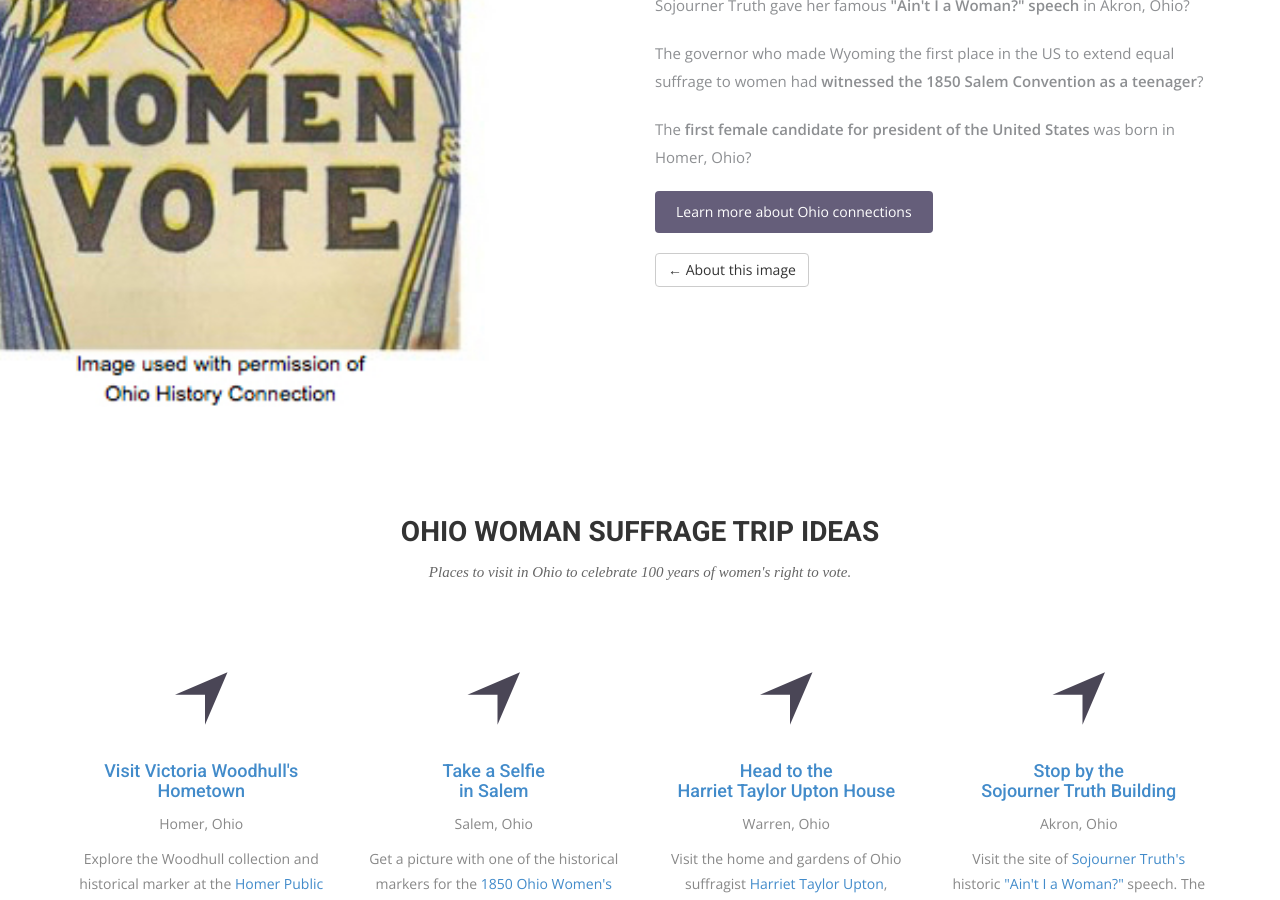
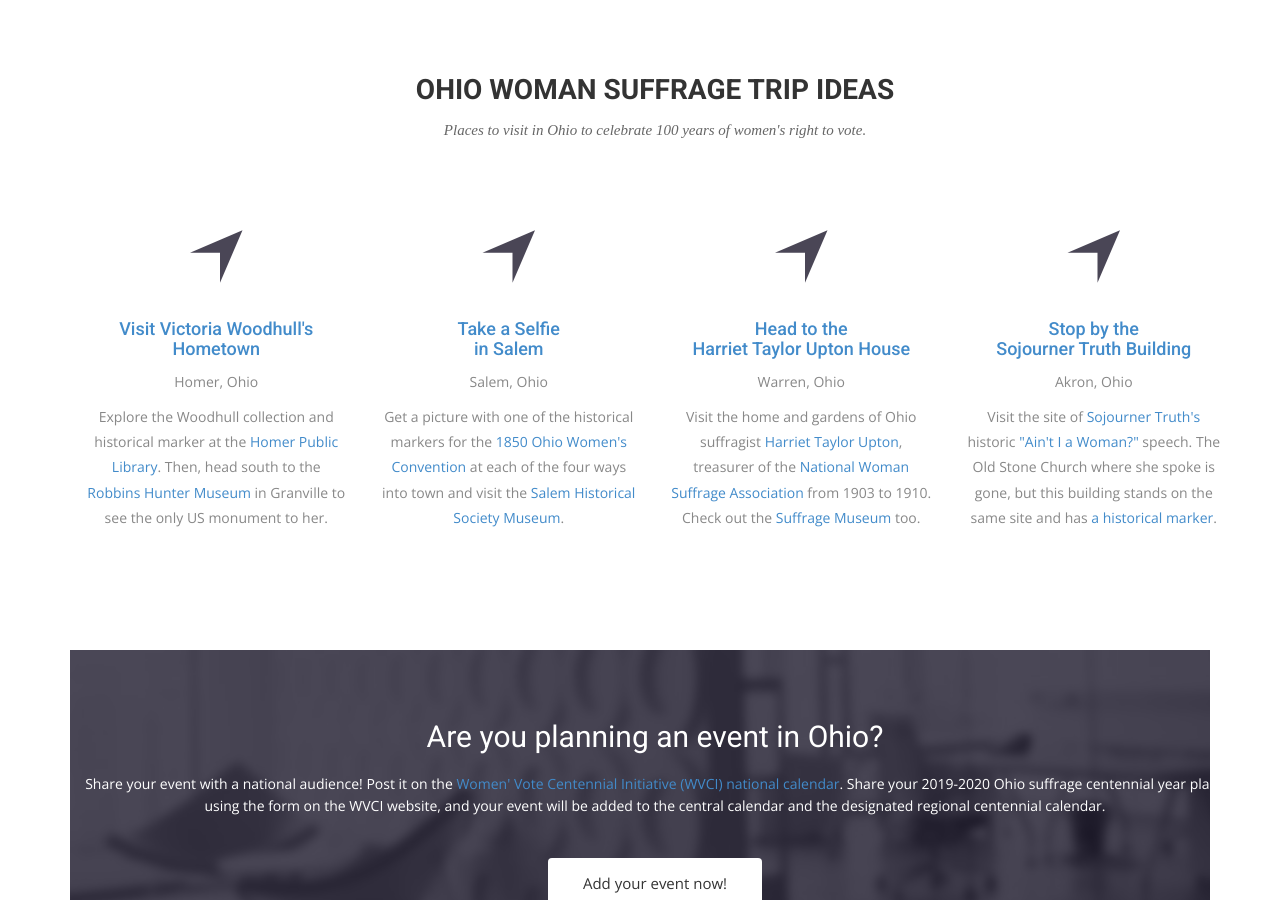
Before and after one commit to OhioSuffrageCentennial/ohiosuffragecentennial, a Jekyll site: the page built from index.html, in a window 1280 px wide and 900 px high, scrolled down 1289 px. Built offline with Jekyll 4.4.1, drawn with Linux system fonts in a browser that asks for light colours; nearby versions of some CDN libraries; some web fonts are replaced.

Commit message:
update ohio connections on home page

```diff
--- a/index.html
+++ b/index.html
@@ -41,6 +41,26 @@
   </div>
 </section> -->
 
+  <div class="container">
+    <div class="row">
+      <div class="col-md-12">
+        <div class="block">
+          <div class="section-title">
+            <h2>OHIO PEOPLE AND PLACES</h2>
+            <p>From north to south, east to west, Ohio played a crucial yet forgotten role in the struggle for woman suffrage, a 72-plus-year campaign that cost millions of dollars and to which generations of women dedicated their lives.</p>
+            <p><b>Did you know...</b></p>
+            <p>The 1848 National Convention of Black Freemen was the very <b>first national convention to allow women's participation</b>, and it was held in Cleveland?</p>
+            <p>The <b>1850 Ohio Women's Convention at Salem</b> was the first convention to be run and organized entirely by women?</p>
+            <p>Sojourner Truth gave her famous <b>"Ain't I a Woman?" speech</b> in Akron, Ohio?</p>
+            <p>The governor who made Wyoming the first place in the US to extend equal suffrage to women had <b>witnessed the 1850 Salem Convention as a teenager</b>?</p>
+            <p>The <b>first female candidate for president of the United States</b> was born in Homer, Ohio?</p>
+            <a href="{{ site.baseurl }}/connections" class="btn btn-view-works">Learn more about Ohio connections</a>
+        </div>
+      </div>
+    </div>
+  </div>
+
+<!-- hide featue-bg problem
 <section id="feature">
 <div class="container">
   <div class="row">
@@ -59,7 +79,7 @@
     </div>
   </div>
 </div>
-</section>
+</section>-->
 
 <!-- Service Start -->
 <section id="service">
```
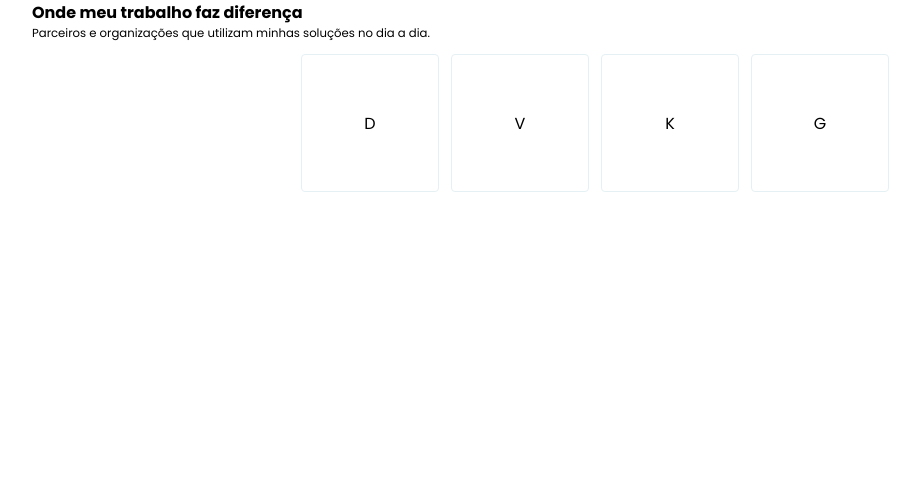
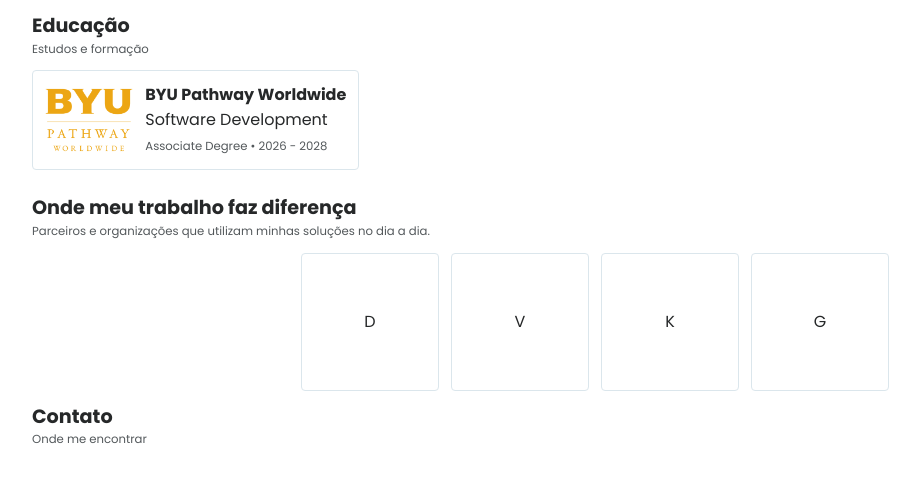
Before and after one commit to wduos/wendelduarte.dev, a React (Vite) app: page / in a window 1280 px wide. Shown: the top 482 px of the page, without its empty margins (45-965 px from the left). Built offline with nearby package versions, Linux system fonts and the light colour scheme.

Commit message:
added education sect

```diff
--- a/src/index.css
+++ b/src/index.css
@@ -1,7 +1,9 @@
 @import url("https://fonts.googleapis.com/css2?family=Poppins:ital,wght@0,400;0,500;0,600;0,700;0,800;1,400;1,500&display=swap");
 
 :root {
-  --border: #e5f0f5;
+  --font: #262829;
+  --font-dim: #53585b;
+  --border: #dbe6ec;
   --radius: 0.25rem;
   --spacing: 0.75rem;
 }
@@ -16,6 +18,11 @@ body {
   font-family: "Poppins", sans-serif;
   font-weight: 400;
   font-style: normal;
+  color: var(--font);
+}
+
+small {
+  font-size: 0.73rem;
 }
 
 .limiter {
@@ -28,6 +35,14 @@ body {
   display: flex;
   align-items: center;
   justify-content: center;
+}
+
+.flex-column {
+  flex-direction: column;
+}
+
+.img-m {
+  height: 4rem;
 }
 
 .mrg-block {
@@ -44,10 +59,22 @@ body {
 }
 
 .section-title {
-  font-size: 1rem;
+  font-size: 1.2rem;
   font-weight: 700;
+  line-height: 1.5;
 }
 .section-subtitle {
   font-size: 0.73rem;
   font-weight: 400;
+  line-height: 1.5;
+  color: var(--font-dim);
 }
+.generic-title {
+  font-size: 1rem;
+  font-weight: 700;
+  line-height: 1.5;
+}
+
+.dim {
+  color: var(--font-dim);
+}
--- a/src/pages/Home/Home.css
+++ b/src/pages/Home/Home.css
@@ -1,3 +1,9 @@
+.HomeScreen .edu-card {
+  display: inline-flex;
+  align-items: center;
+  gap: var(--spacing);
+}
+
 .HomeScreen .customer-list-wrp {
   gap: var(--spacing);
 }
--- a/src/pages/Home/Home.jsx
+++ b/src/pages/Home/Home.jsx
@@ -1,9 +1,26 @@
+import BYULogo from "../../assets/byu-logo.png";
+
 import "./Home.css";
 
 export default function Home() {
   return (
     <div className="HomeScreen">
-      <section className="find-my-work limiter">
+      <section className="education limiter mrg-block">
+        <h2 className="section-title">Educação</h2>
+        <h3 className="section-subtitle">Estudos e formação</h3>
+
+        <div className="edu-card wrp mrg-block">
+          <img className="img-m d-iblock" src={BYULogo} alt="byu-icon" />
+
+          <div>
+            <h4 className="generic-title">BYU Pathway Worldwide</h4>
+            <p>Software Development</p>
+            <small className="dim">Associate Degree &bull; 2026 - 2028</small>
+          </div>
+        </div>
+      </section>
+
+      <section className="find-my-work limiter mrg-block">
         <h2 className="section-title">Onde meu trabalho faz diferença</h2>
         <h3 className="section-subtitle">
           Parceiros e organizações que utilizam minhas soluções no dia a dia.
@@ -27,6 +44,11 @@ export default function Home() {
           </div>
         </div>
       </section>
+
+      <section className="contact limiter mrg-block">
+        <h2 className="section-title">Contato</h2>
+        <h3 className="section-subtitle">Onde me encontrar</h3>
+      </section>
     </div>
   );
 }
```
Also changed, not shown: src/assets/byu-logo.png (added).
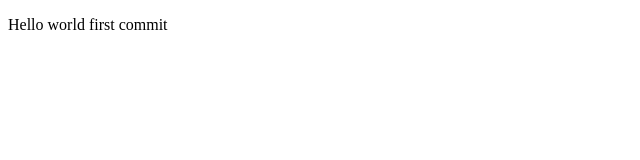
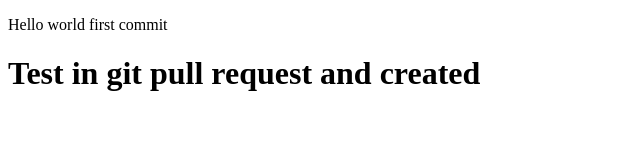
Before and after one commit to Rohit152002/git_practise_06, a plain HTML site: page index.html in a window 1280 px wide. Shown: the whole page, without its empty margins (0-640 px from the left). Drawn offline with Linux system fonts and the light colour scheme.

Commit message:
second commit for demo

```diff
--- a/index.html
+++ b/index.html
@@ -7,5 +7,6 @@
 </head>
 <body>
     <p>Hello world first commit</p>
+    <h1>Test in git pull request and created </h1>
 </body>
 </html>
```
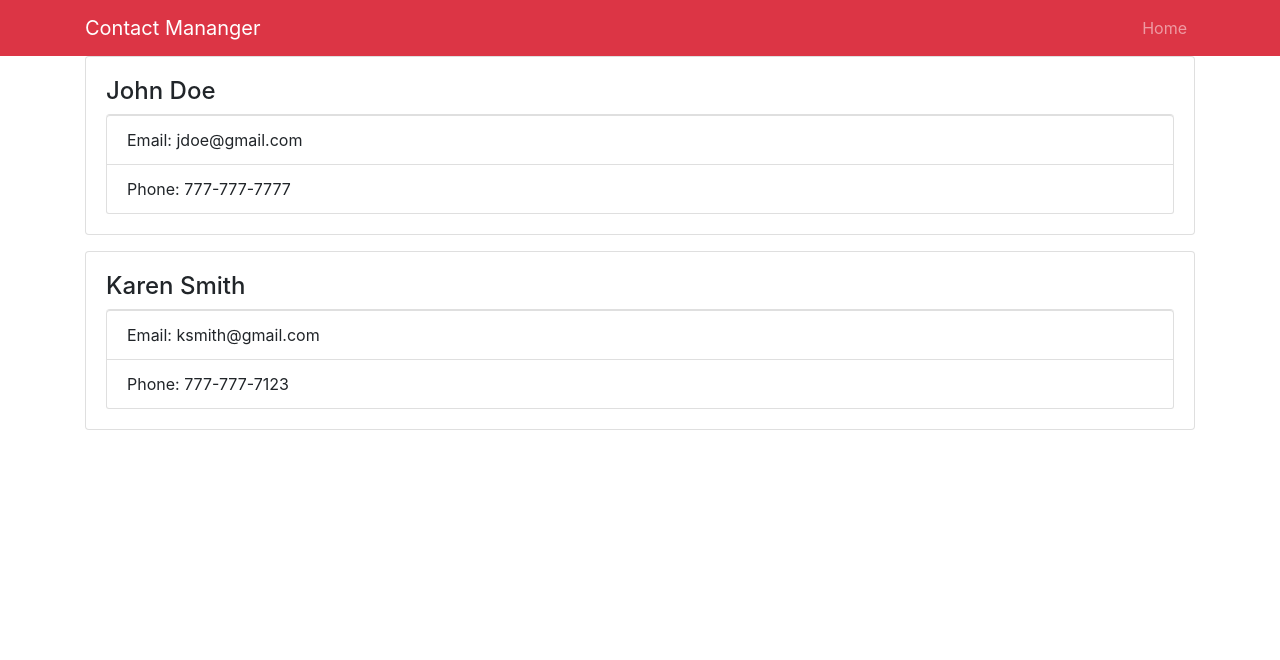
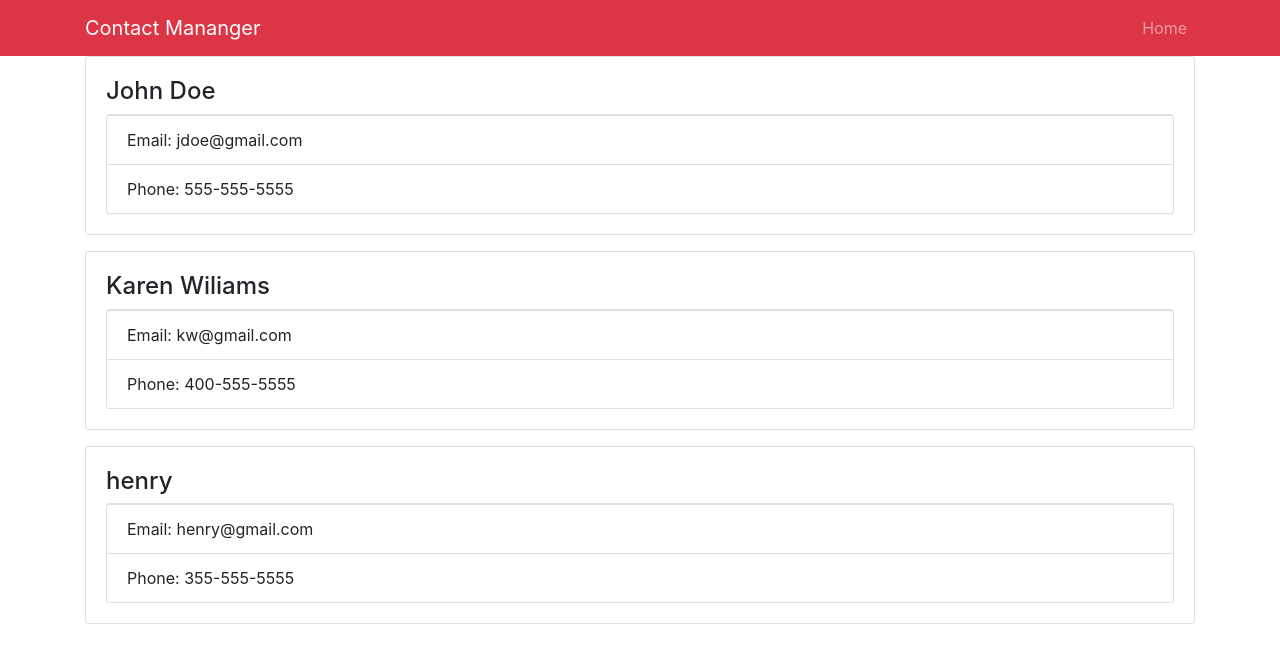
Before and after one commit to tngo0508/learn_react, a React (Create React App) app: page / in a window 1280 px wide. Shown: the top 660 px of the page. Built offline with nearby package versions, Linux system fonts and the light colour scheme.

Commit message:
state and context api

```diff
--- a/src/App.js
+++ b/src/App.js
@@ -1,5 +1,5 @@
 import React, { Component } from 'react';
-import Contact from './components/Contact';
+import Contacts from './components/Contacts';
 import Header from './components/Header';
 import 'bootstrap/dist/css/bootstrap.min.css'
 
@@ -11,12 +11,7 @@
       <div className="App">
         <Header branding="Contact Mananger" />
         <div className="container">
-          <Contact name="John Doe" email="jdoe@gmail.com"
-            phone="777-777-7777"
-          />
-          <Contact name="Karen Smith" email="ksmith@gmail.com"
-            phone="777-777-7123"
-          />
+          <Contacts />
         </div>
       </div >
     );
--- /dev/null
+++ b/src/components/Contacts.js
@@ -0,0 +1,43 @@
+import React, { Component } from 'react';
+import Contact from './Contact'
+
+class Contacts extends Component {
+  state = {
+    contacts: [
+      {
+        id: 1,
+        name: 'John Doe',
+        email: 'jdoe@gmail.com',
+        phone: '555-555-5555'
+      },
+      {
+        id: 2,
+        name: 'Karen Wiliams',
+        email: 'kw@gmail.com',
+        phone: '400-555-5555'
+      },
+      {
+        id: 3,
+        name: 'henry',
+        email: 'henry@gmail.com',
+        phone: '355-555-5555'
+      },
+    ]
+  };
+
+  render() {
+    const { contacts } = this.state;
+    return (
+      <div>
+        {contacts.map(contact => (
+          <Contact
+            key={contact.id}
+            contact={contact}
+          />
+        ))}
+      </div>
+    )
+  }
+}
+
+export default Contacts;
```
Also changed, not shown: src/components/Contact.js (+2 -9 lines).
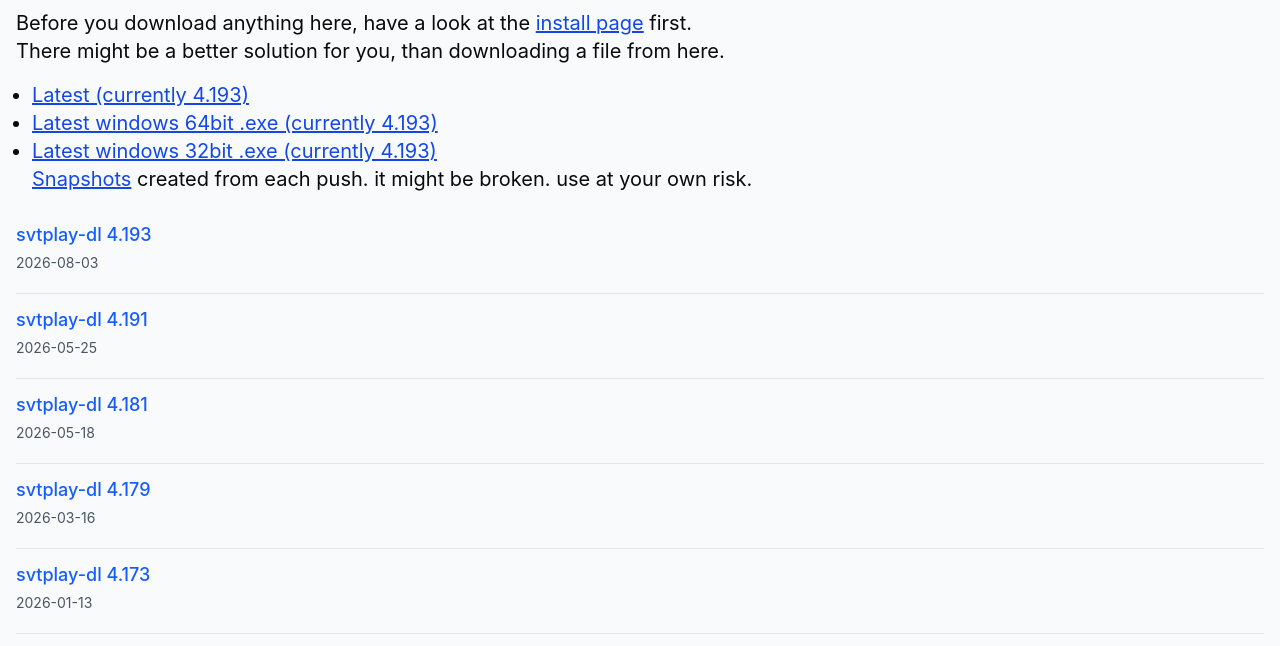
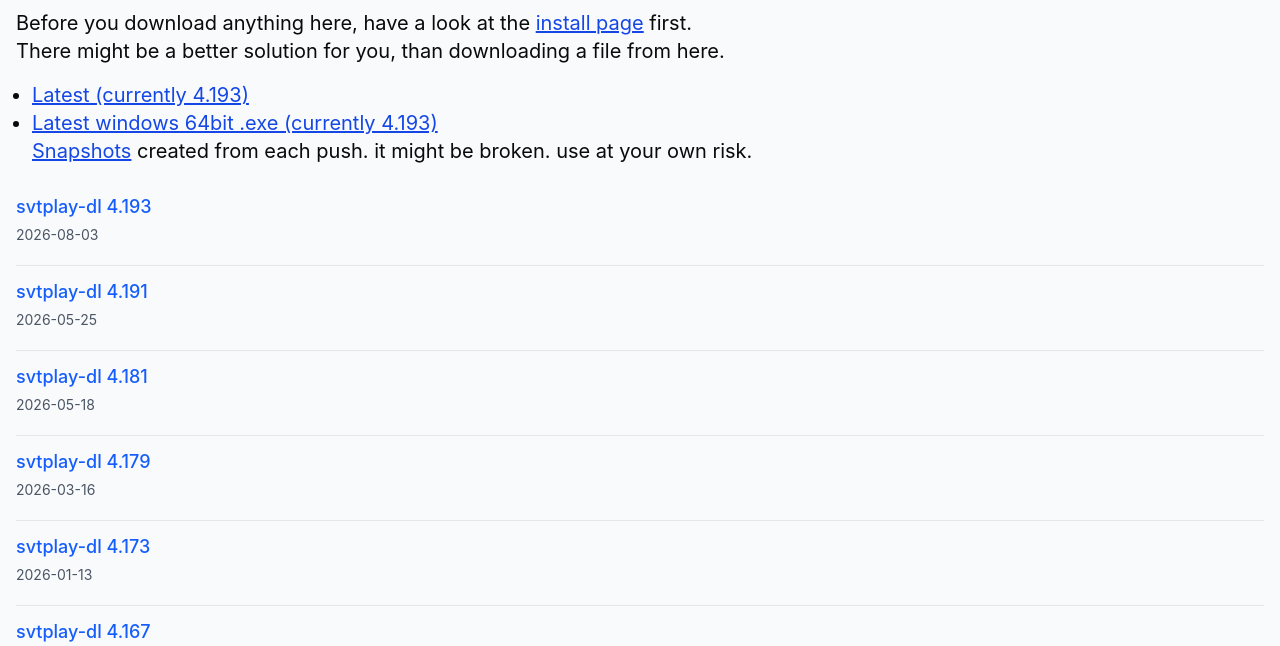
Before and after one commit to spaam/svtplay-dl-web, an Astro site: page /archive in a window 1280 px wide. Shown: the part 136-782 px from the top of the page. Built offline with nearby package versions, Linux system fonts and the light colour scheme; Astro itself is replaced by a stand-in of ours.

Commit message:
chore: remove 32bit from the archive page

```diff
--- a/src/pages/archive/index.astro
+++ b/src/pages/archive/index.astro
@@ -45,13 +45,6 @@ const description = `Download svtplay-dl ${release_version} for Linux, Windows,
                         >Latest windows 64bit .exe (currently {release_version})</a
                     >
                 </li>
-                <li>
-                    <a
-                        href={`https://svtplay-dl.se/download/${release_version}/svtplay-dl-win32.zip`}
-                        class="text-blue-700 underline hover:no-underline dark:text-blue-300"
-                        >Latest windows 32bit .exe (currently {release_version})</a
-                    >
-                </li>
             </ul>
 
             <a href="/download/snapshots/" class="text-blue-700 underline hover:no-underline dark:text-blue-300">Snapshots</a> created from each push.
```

****

WHAT IS NEEDED: Note down each line above where the word "export" occurs.

RESPONSE BOX:
 export default function Home() {
@@ -27,6 +44,11 @@ export default function Home() {
+export default Contacts;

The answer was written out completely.